• [Provided data]:
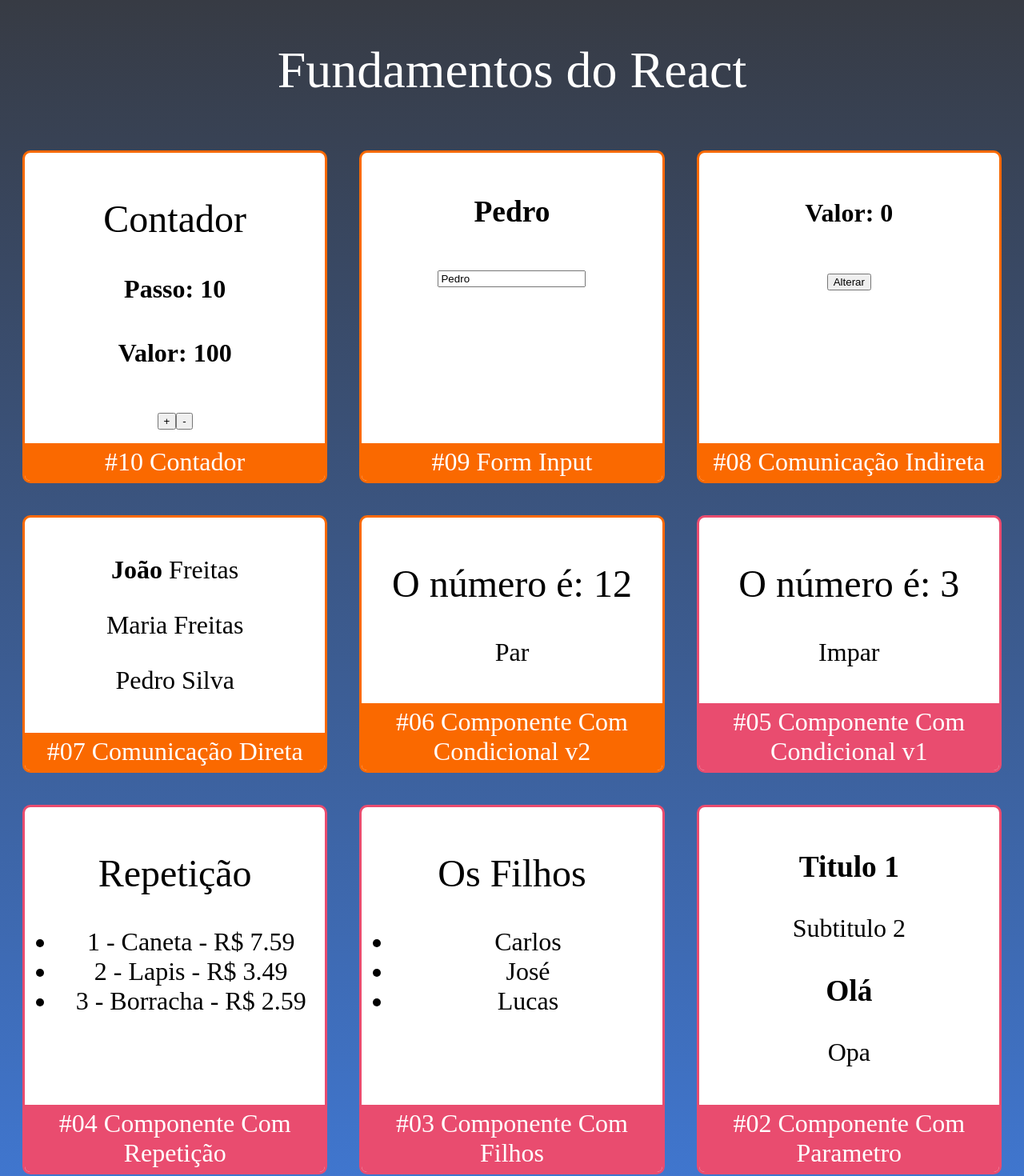
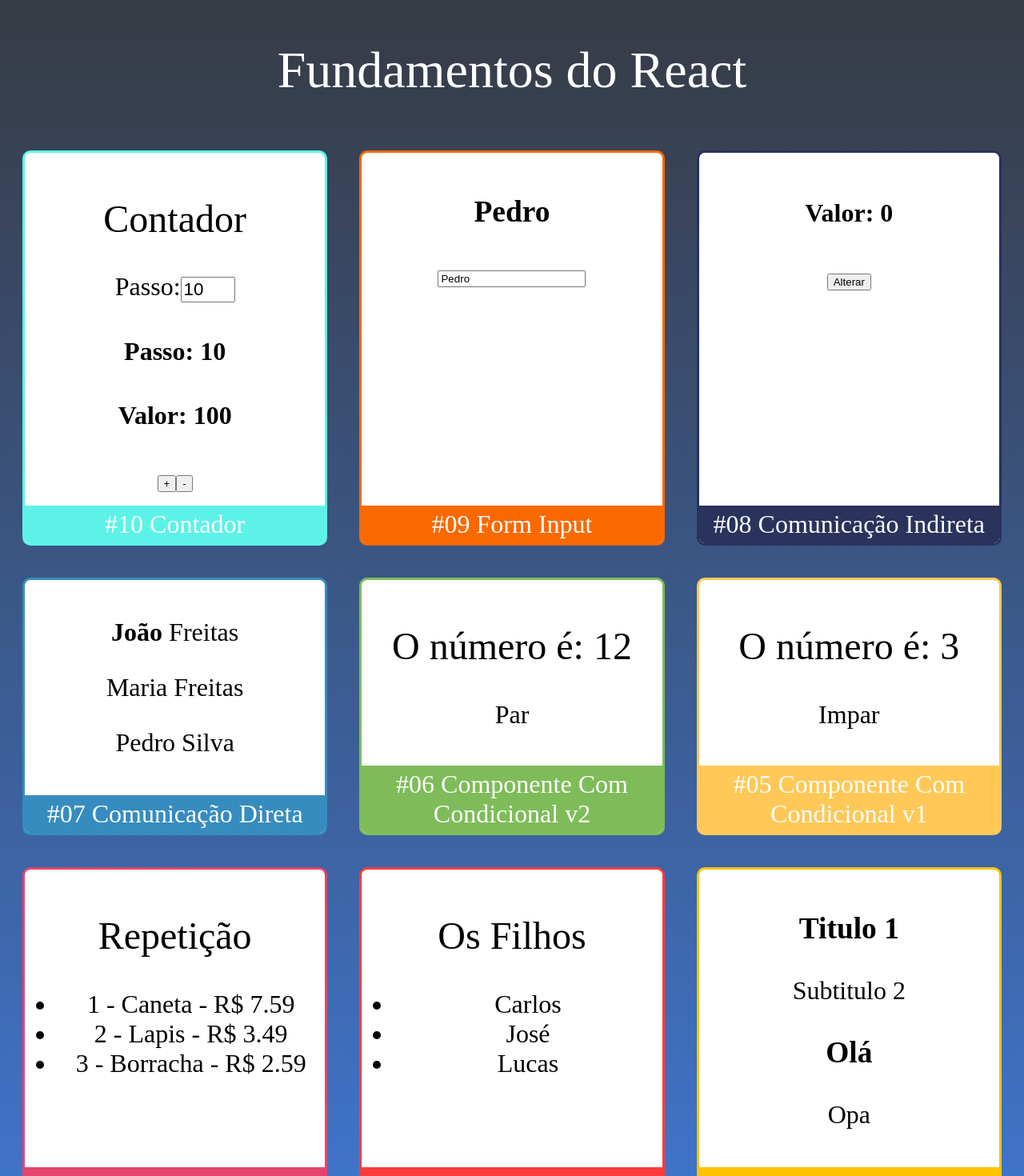
Before and after one commit to Levandovski/react-study, a React (Create React App) app: page / in a window 1280 px wide. Shown: the top 1470 px of the page at 80% size. Built offline with nearby package versions, Linux system fonts and the light colour scheme.

Commit message:
Nova implementacao do Contador

```diff
--- a/src/App.jsx
+++ b/src/App.jsx
@@ -18,28 +18,28 @@
     <div className="App">
         <h1>Fundamentos do React</h1>
         <div className="Cards">
-            <Card titulo="#10 Contador" color="#FA6900">
+            <Card titulo="#10 Contador" color="#5CF2E8">
                 <Contador passo={10} valor={100}/>
             </Card>
             <Card titulo="#09 Form Input" color="#FA6900">
                 <Input />
             </Card>
-            <Card titulo="#08 Comunicação Indireta" color="#FA6900">
+            <Card titulo="#08 Comunicação Indireta" color="#29335C">
                 <Super />
             </Card>
-            <Card titulo="#07 Comunicação Direta" color="#FA6900">
+            <Card titulo="#07 Comunicação Direta" color="#368cbf">
                 <Pai sobrenome='Freitas'/>
             </Card>
-            <Card titulo="#06 Componente Com Condicional v2" color="#FA6900">
+            <Card titulo="#06 Componente Com Condicional v2" color="#7ebc59">
                 <CondicionalComIF numero={12}/>
             </Card>
-            <Card titulo="#05 Componente Com Condicional v1" color="#E94C6F">
+            <Card titulo="#05 Componente Com Condicional v1" color="#FFC857">
                 <Condicional numero={3}/>
             </Card>
-            <Card titulo="#04 Componente Com Repetição" color="#E94C6F">
+            <Card titulo="#04 Componente Com Repetição" color="#E5446D">
                 <Repeticao/>
             </Card>
-            <Card titulo="#03 Componente Com Filhos" color="#E94C6F">
+            <Card titulo="#03 Componente Com Filhos" color="#fb3c3c">
                 <ComFilhos>
                 <ul>
                     <li>Carlos</li>
@@ -48,11 +48,11 @@
                 </ul>
                 </ComFilhos>
             </Card>
-            <Card titulo="#02 Componente Com Parametro" color="#E94C6F">
+            <Card titulo="#02 Componente Com Parametro" color="#ffc300">
                 <ComParametros titulo="Titulo 1" subtitulo="Subtitulo 2"/>
                 <ComParametros titulo="Olá" subtitulo="Opa" />
             </Card>
-            <Card titulo="#01 Primero Componente" color="#E94C6F">
+            <Card titulo="#01 Primero Componente" color="#02c9c9">
                 <Primeiro />
             </Card>
         </div>
--- /dev/null
+++ b/src/components/contador/Contador.css
@@ -0,0 +1,4 @@
+.Contador input{
+    font-size:1.4rem;
+    width:60px;
+}
--- a/src/components/contador/Contador.jsx
+++ b/src/components/contador/Contador.jsx
@@ -1,4 +1,5 @@
 import React, { Component } from 'react';
+import './Contador.css';
 
 export default class Contador extends Component{
      //Component baseado em classe
@@ -27,9 +28,14 @@
      render(){
 
          return (
-             <div>
+             <div className="Contador">
 
                  <h2>Contador</h2>
+                 <label for='passo'>Passo:</label>
+                 <input type="number" id="passo"  value={this.state.passo}
+                 onChange={e => this.setState({passo:+e.target.value})}
+                 />
+
                  <h4>Passo: {this.state.passo}</h4>
                  <h4>Valor: {this.state.valor}</h4>
 
```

• [Exercise requirements]: In the records above, count the lines holding the word "this"; give only that number.

• [Exercise result]: 4